* The name and concept of the Rainbow Coalition were later revived by Jesse Jackson in his left-wing presidential challenges in 1984 and 1988, but there is not a continuous institutional thread from Hampton’s coalition to Jackson’s. Jackson did, however, deliver a eulogy at Hampton’s funeral on December 6, 1969.

On this day..

Entry Filed under: 20th Century,Activists,Borderline "Executions",Disfavored Minorities,Execution,Famous,History,Illinois,Martyrs,No Formal Charge,Power,Racial and Ethnic Minorities,Revolutionaries,Shot,Summary Executions,U.S. Federal,USA

Tags: , , , , , ,

1958: Sass Kalman and Istvan Hollos

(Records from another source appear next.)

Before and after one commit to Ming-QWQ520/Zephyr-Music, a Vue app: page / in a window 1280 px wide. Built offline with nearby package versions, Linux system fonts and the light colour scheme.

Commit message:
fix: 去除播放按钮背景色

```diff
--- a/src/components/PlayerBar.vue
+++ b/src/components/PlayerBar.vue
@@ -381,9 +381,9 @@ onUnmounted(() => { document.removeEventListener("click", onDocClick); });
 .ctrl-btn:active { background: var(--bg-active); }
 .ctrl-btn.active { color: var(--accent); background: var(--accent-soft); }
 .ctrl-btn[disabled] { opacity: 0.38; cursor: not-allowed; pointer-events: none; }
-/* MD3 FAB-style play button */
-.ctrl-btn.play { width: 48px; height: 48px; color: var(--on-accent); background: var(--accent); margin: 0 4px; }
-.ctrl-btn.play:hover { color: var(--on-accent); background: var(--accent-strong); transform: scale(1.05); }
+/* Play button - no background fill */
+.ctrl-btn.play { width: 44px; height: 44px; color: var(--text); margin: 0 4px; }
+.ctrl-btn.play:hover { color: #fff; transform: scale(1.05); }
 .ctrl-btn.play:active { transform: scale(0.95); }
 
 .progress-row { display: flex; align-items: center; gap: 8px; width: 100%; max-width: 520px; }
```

Add comment December 2nd, 2019 Headsman

Ethnic Hungarians Sass Kálmán and Istvan Hollos were shot in Romania on this date in 1958. Links in this post are in Hungarian.

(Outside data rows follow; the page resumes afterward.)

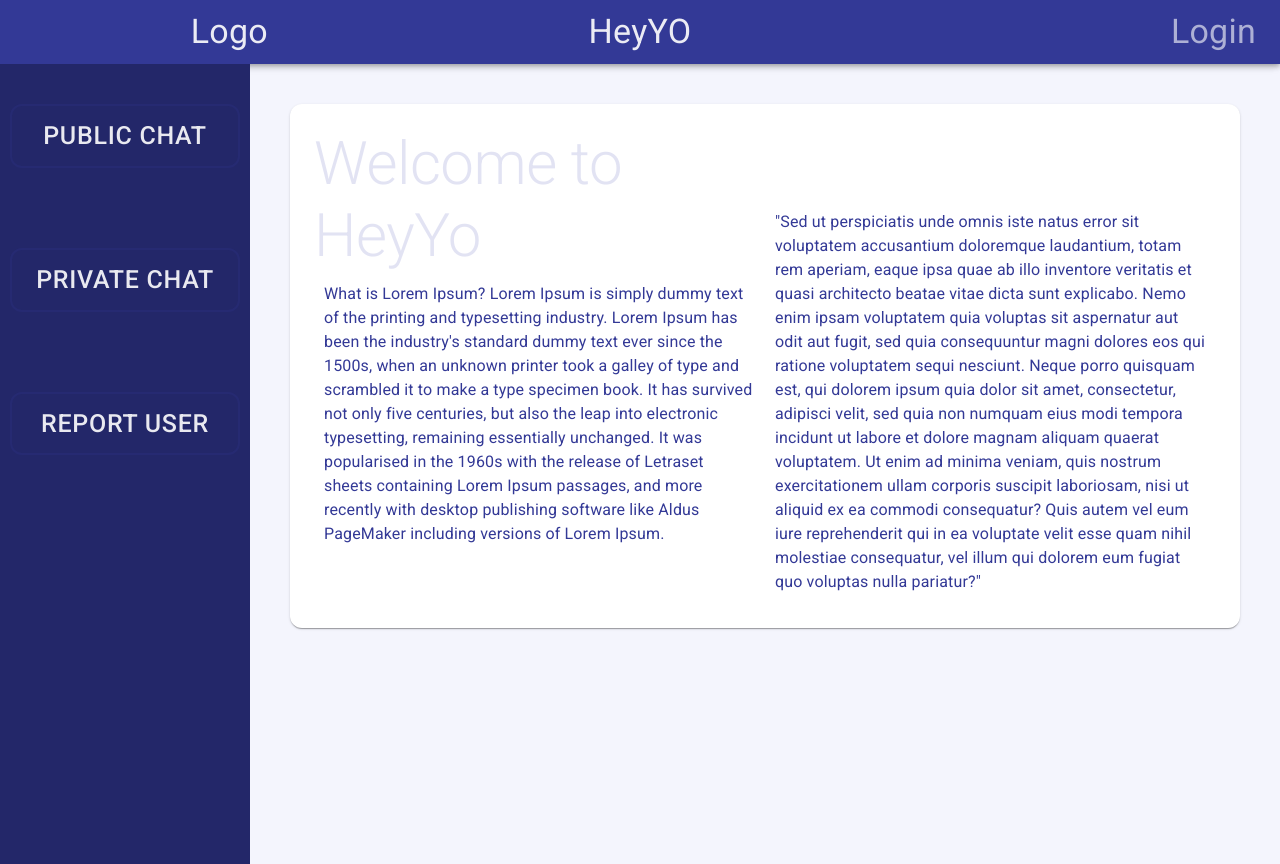
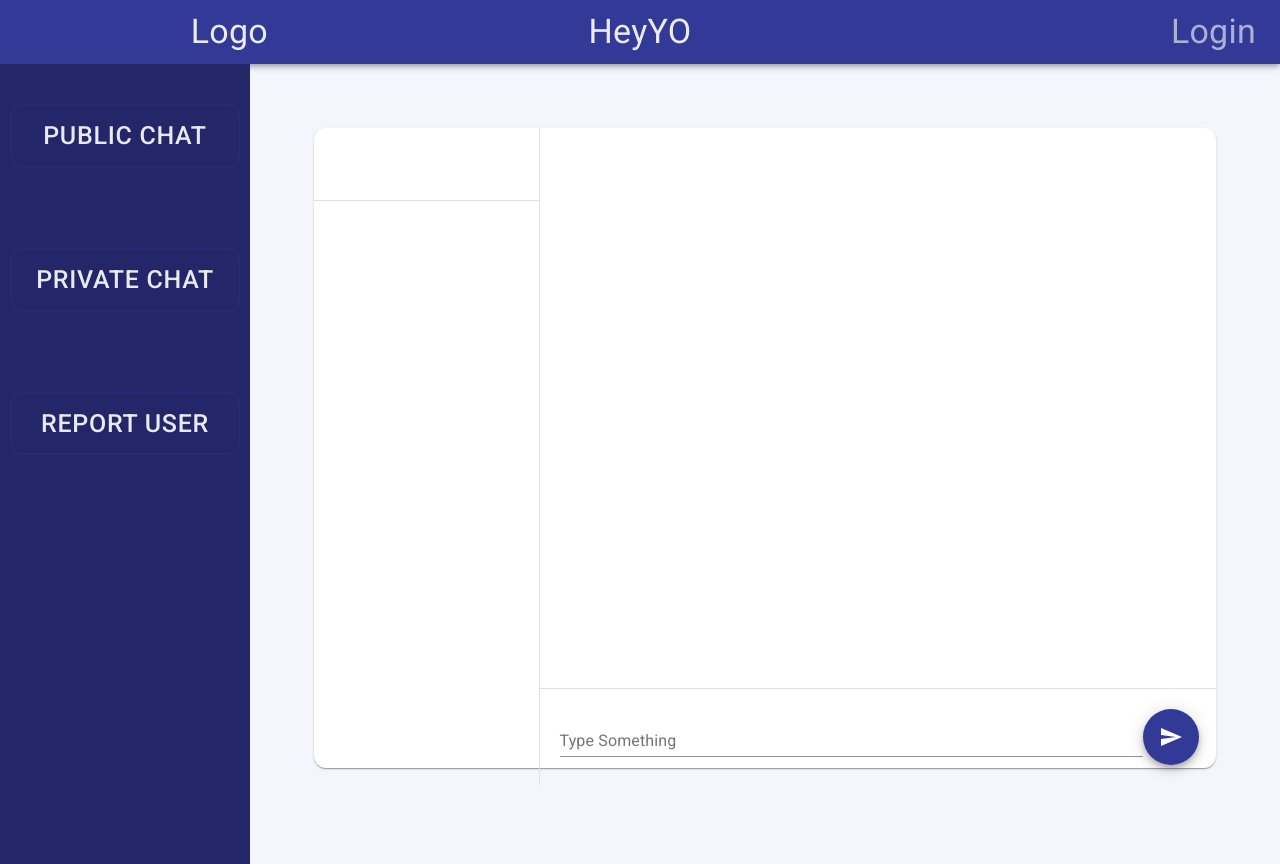
Before and after one commit to LapadatGabriel99/HeyYoFrontend, a React (Create React App) app: page /userHub in a window 1280 px wide. Built offline with nearby package versions, Linux system fonts and the light colour scheme.

Commit message:
Created the UI skeleton for the main public chat page.

```diff
--- a/src/components/chat/Chat.js
+++ b/src/components/chat/Chat.js
@@ -1,11 +1,81 @@
 import React from 'react'
+import { makeStyles } from '@material-ui/core/styles'
+import Paper from '@material-ui/core/Paper'
+import Grid from '@material-ui/core/Grid'
+import Divider from '@material-ui/core/Divider'
+import TextField from '@material-ui/core/TextField'
+import Typography from '@material-ui/core/Typography'
+import List from '@material-ui/core/List'
+import ListItem from '@material-ui/core/ListItem'
+import ListItemIcon from '@material-ui/core/ListItemIcon'
+import ListItemText from '@material-ui/core/ListItemText'
+import Avatar from '@material-ui/core/Avatar'
+import Fab from '@material-ui/core/Fab'
+import SendIcon from '@material-ui/icons/Send'
+import { ListItemAvatar } from '@material-ui/core'
+
+const useStyles = makeStyles(theme => ({
+    table: {
+        minWidth: 650,
+    },
+    chatSection: {
+        width: '100%',
+        height: '80vh'
+    },
+    chatSectionSelf:{
+        minHeight: 72
+    },
+    headBG: {
+        backgroundColor: '#e0e0e0'
+    },
+    borderRight500: {
+        borderRight: '1px solid #e0e0e0'
+    },
+    messageArea: {
+        height: '70vh',
+        overflowY: 'auto'
+    },
+    pageContent: {
+        margin: theme.spacing(5),
+        padding: theme.spacing(3)
+    },
+    rightMessageArea: {
+        marginRight: 0,
+    }
+}))
 
 const Chat = (props) => {
+    const classes = useStyles();
+
     return (
-        <div>
+        <div className={classes.pageContent}>
+          <Grid container component={Paper} className={classes.chatSection}>
+              <Grid item xs={3} className={classes.borderRight500}>
+                  <List className={classes.chatSectionSelf}>
 
+                  </List>
+                  <Divider />
+                  <List>
+
+                  </List>
+              </Grid>
+              <Grid item xs={9}>
+                  <List className={classes.messageArea}>
+
+                  </List>
+                  <Divider />
+                  <Grid container style={{padding: '20px'}}>
+                      <Grid item xs={11}>
+                          <TextField id="outlined-basic-email" label="Type Something" fullWidth />
+                      </Grid>
+                      <Grid item xs={1} align="right">
+                          <Fab color="primary" aria-label="add"><SendIcon /></Fab>
+                      </Grid>
+                  </Grid>
+              </Grid>
+          </Grid>
         </div>
-    )
+    );
 }
 
 export default Chat
--- a/src/components/chat/Connect.js
+++ b/src/components/chat/Connect.js
@@ -1,10 +1,43 @@
+import { Button, Grid, makeStyles, Typography } from '@material-ui/core'
 import React from 'react'
 
+const useStyles = makeStyles(theme => ({
+    joinBtn: {
+
+    },
+    title: {
+        color: theme.palette.primary.main,
+        marginBottom: 50
+    }
+}))
+
 const Connect = (props) => {
+    const classes = useStyles()
+
+    const { chatName } = props
+
+    const onJoinButtonClick = e => {
+
+
+    }
+
     return (
-        <div>
-
-        </div>
+        <Grid container>
+           <Grid align='center'>
+                <Typography variant='h3'
+                            className={classes.title}>
+                    {chatName}
+                </Typography>
+                <Button variant='contained'
+                        fullWidth
+                        className={classes.joinBtn}
+                        color='secondary'
+                        size='large'
+                        onClick={() => onJoinButtonClick()}>
+                    Join
+                </Button>
+           </Grid>
+        </Grid>
     )
 }
 
--- a/src/components/user/UserHub.js
+++ b/src/components/user/UserHub.js
@@ -1,17 +1,27 @@
 import { makeStyles, Paper } from '@material-ui/core'
 import React from 'react'
+import Chat from '../chat/Chat'
+import Connect from '../chat/Connect'
 import HomePage from './HomePage'
 import SideMenu from './SideMenu'
 
 const useStyles = makeStyles(theme => ({
     hubMain: {
         paddingLeft: '250px',
-        width:' 100%'
+        width: '100%'
     },
-    pageContent: {
+    homePageContent: {
         margin: theme.spacing(5),
-        padding: theme.spacing(3)
-    }
+        padding: theme.spacing(3),
+        height: '85vh'
+    },
+    publicChatPageContent: {
+        margin: '100px auto',
+        paddingTop: 100,
+        paddingLeft: 160,
+        width: 570,
+        height: 360
+    },
 }))
 
 const UserHub = (props) => {
@@ -21,9 +31,13 @@ const UserHub = (props) => {
         <React.Fragment>
             <SideMenu {...props}/>
             <div className={classes.hubMain}>
-                <Paper className={classes.pageContent}>
+                {/*<Paper className={classes.homePageContent}>
                     <HomePage/>
-                </Paper>
+                </Paper>*/}
+                {/*<Paper className={classes.publicChatPageContent}>
+                    <Connect chatName='Public Chat'/>
+                </Paper>*/}
+                <Chat/>
             </div>
         </React.Fragment>
     )
```
Also changed, not shown: src/components/mocks/ChatMock.js (+25 -17 lines).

Both were condemned — along with a third man, Vilmos Balasko, his sentence subsequently commuted — as the result of a mass trial earlier that year of alleged traitors and saboteurs.

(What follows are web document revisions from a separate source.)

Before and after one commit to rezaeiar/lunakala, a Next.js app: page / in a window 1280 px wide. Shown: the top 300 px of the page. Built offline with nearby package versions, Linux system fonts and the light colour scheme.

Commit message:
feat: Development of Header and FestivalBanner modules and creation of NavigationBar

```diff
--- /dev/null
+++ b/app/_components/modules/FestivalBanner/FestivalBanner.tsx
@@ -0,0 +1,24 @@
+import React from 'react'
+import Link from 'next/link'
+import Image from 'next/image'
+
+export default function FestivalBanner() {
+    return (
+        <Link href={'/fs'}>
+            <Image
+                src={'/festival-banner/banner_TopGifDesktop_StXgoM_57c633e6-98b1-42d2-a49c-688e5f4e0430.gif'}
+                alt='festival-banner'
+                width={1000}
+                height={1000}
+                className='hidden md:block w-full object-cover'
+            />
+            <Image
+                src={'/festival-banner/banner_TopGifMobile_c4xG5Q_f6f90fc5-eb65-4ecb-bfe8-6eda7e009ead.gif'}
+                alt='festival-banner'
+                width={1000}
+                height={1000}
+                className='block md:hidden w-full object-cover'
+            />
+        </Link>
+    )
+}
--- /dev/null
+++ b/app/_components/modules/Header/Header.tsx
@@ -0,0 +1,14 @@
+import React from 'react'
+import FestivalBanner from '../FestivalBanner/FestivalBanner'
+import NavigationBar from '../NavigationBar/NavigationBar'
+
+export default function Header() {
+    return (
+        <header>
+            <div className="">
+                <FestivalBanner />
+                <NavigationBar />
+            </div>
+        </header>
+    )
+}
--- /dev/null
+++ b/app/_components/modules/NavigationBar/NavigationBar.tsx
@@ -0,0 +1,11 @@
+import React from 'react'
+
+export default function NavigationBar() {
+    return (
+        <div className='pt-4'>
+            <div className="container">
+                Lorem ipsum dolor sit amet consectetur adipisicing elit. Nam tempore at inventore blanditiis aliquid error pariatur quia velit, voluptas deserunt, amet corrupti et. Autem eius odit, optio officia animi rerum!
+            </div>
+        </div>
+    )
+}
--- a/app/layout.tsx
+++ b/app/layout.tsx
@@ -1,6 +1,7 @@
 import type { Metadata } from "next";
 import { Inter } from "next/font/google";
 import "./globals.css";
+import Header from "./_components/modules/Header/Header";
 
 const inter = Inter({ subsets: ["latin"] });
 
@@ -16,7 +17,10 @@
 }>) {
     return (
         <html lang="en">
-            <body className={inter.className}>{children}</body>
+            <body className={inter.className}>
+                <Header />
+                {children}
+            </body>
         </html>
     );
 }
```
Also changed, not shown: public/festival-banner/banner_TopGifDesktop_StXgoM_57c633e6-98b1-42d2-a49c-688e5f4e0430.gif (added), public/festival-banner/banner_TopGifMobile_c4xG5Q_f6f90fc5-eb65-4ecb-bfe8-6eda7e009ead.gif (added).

The trial targeted the large ethnic Hungarian population in Transylvania, bordering Hungary, in the aftermath of the 1956 Hungarian Revolution. There the feared Romanian secret police rolled up culprits for offenses ranging from subversive leaflets in simpatico with failed revolution, to a general penumbra of perceived unreliable loyalty.

Istvan Hollos, a lawyer and teacher, had fought in the German-allied Hungarian army during World War II and unsuccessfully attempted to flee to Switzerland afterwards. Sass Kálmán was a Calvinist pastor once close to anticommunist peasant party leader Ferenc Nagy; a previous brush with political scrutiny had been shielded by towering general Pal Maleter, but Maleter’s participation in (and execution for) the 1956 revolution played against Kálmán too. (A third man, pastor Vilmos Balasko, was condemned to death in the same mass trial but he received clemency and was released a few years later in a general amnesty. He lived until 2004 and published a memoir after the fall of the Iron Curtain.)

Kálmán’s Reformed Church, whose adherents are predominantly ethnic Hungarians in Transylvania, treat Kálmán as a martyr and have pressed hard for his official rehabilitation — thus far, to no avail.

On this day..

Entry Filed under: 20th Century,Capital Punishment,Death Penalty,Disfavored Minorities,Execution,History,Hungary,Lawyers,Power,Racial and Ethnic Minorities,Religious Figures,Romania,Shot

Tags: , , , , , , ,

1903: Phil Davis, Walter Carter and Clint Thomas, multiracial lynching

1 comment November 30th, 2019 Headsman

From the Dec. 1, 1903 Augusta (Ga.) Chronicle:

On this day..

Entry Filed under: 20th Century,Borderline "Executions",Capital Punishment,Common Criminals,Crime,Death Penalty,Disfavored Minorities,Execution,Georgia,Hanged,Lynching,Murder,Public Executions,Racial and Ethnic Minorities,USA

Tags: , ,

Previous Posts


Calendar

January 2020
M T W T F S S
« Dec    
 12345
6789101112
13141516171819
20212223242526
2728293031  

Archives

Categories

Execution Playing Cards

Exclusively available on this site: our one-of-a-kind custom playing card deck.

Every card features a historical execution from England, France, Germany, or Russia!